All of our favorite applications have both built-in shortcuts as well as the capacity to create custom shortcuts, and of course there are ways to extend those even further by using things like the Stream Deck. However, this article is about extending your keyboard shortcuts in software using a Mac app called BetterTouchTool by folivora.
As the name implies, BetterTouchTool (hereafter BTT) began life as a way of extending the capabilities of the trackpad, and it has since grown to include many different input methods, including the keyboard, MIDI, the TouchBar, and others. Like a lot of automation tools, BTT allows the user to define a trigger, and then associate one or more actions that will be launched when that trigger is detected. These triggers can be defined globally, or only within specific applications.
Every automation in BTT has three parts:
- The application scope, which can be an individual application, a group of applications, or all applications.
- The trigger, which can be anything from a tap on the trackpad to drawing a shape with the mouse to pressing a note on a MIDI keyboard.
- The action, which can include emulating keyboard input, moving windows around, or even running scripts.
Starter automation: Previous and Next Page shortcuts
Here’s a simple BTT trigger that you can start using right away.
Using the trackpad to zoom around a score is a pretty common task for those of us who use a track pad. Most of the applications I use have a keyboard shortcut for Previous Page and Next Page. I use a BTT trigger to keep my hand on the trackpad and to let me use the same gesture in any application.
In BTT, I select an application (say, Sibelius) and add a Trackpad Gesture. There are lots of options, but the one I like for this is tapping in the top left corner of the trackpad to go to the previous page, and the top right corner to go to the next page. Then, I can assign an Action for each trigger.

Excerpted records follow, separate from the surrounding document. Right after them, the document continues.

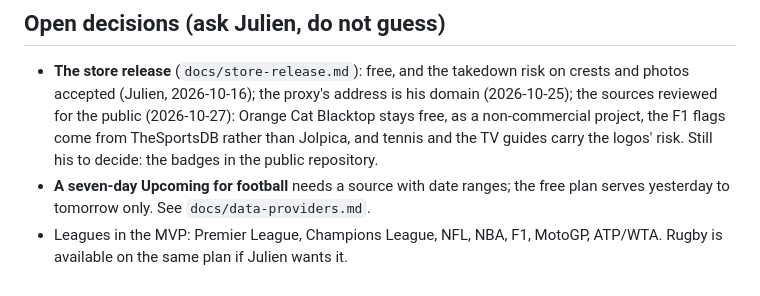
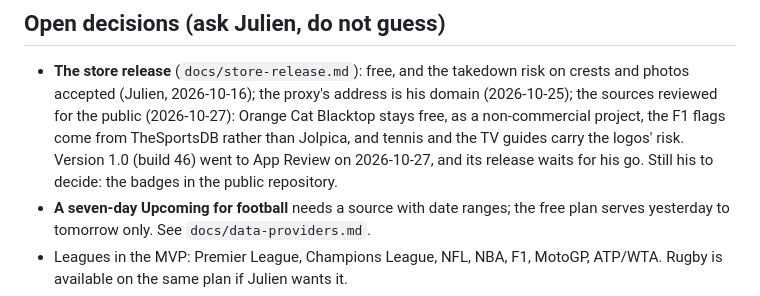
Before and after one commit to JulienMalige/tvscores, a Markdown page: AGENTS.md, the part around the change. Rendered like a GitHub page.

```diff
--- a/AGENTS.md
+++ b/AGENTS.md
@@ -178,8 +178,9 @@ writes its own number is a bug, and rows all use `rowSurface(focused:)`.
   his domain (2026-10-25); the sources reviewed for the public (2026-10-27):
   Orange Cat Blacktop stays free, as a non-commercial project, the F1 flags
   come from TheSportsDB rather than Jolpica, and tennis and the TV guides
-  carry the logos' risk. Still his to decide: the badges in the public
-  repository.
+  carry the logos' risk. Version 1.0 (build 46) went to App Review on
+  2026-10-27, and its release waits for his go. Still his to decide: the
+  badges in the public repository.
 - **A seven-day Upcoming for football** needs a source with date ranges; the
   free plan serves yesterday to tomorrow only. See `docs/data-providers.md`.
 - Leagues in the MVP: Premier League, Champions League, NFL, NBA, F1, MotoGP,
```
Also changed, not shown: docs/store-release.md (+30 -11 lines).
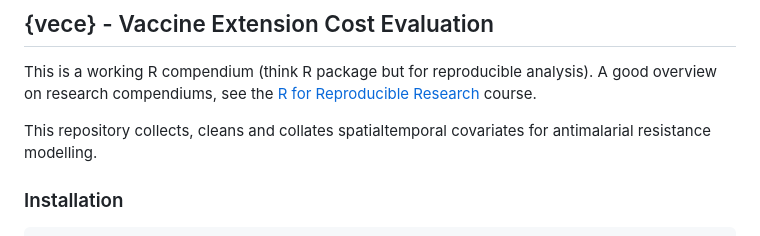
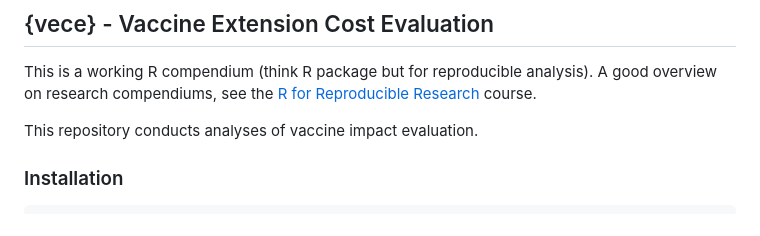
Before and after one commit to Roshwini25/vece, a Markdown page: README.md, the part around the change. Rendered like a GitHub page.

```diff
--- a/README.md
+++ b/README.md
@@ -17,8 +17,7 @@ analysis). A good overview on research compendiums, see the [R for
 Reproducible Research](https://annakrystalli.me/rrresearch/index.html)
 course.
 
-This repository collects, cleans and collates spatialtemporal covariates
-for antimalarial resistance modelling.
+This repository conducts analyses of vaccine impact evaluation.
 
 ### Installation
 
```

There are a number of ways to accomplish what I’m after, but the simplest is to have BTT emulate the keyboard shortcuts for this by default ↖ and ↘ for previous and next, respectively. (To send the diagonal arrows on a standard Magic Keyboard, you’ll need to use Fn-left arrow and Fn-right arrow.) You can also have BTT act by invoking any Menu Bar item for the application.
You can instantly make this automation more powerful by adding the same trigger to other applications: Finale and Sibelius both have similar page navigations, but even beyond notation, the idea of back and forward could be applied to everything from slide presentations to web browsers.
Next level: The Hyper key
I don’t use many universal automations in BTT, but there is one that I think could be useful to almost everyone in almost every kind of pro application: the “Hyper key”. The Hyper key (coined by Brett Terpstra) is an elegant solution to a problem that anyone who has tried to customize keyboard shortcuts is likely to have encountered: in a complex application, it’s almost impossible to create a new shortcut without colliding with existing shortcuts. So we end up creating really awkward combinations that combine Control, Option, Shift, and Command, plus one other key. Not only are these slow and hard to remember, they’re deeply unergonomic!
The Hyper key unifies all four of those modifiers, so instead of typing, for example, Control-Option-Shift-Command-8, you simply type Hyper-8.
The problem is that we don’t have a Hyper key on our keyboards. BetterTouchTool, however, will let us make one using Caps Lock. You’re probably not using Caps Lock often enough to devote a whole key to it (and if you are, maybe consider toning it down a bit?). So let’s upcycle Caps Lock into Hyper by creating a BTT automation that works in all apps.
Just select All Apps from the applications list, add Caps Lock as a trigger, and add the Act as Hyper Key action from the Modifier Keys group.
Now if you still really need to get some things of your chest and use Caps Lock to “shout” in writing every now and again, you can create another BTT automation to do that. Just create a new Key Sequence trigger for double-tapping the Caps Lock key, and set the action to Toggle Caps Lock On/Off.
This was a very fast overview of setting up some common automations using BetterTouchTool. You can find a detailed description of the Hyper key setup in the official documentation.
As much as I love my Stream Deck XL and Notation Express, there are lots of times when I want to keep my hands on the keyboard or the trackpad. BetterTouchTool gives me some flexibility in how I access certain software features, and is endlessly customizable, not to mention absurdly affordable with licenses starting at $8.50! And to be fair to the developers, it’s worth noting that I have barely scraped the surface of its capabilities in this post.
If you’re using BetterTouchTool or something like it, feel free to share your favorite automations in the comments! I’d love to see what you’re up to.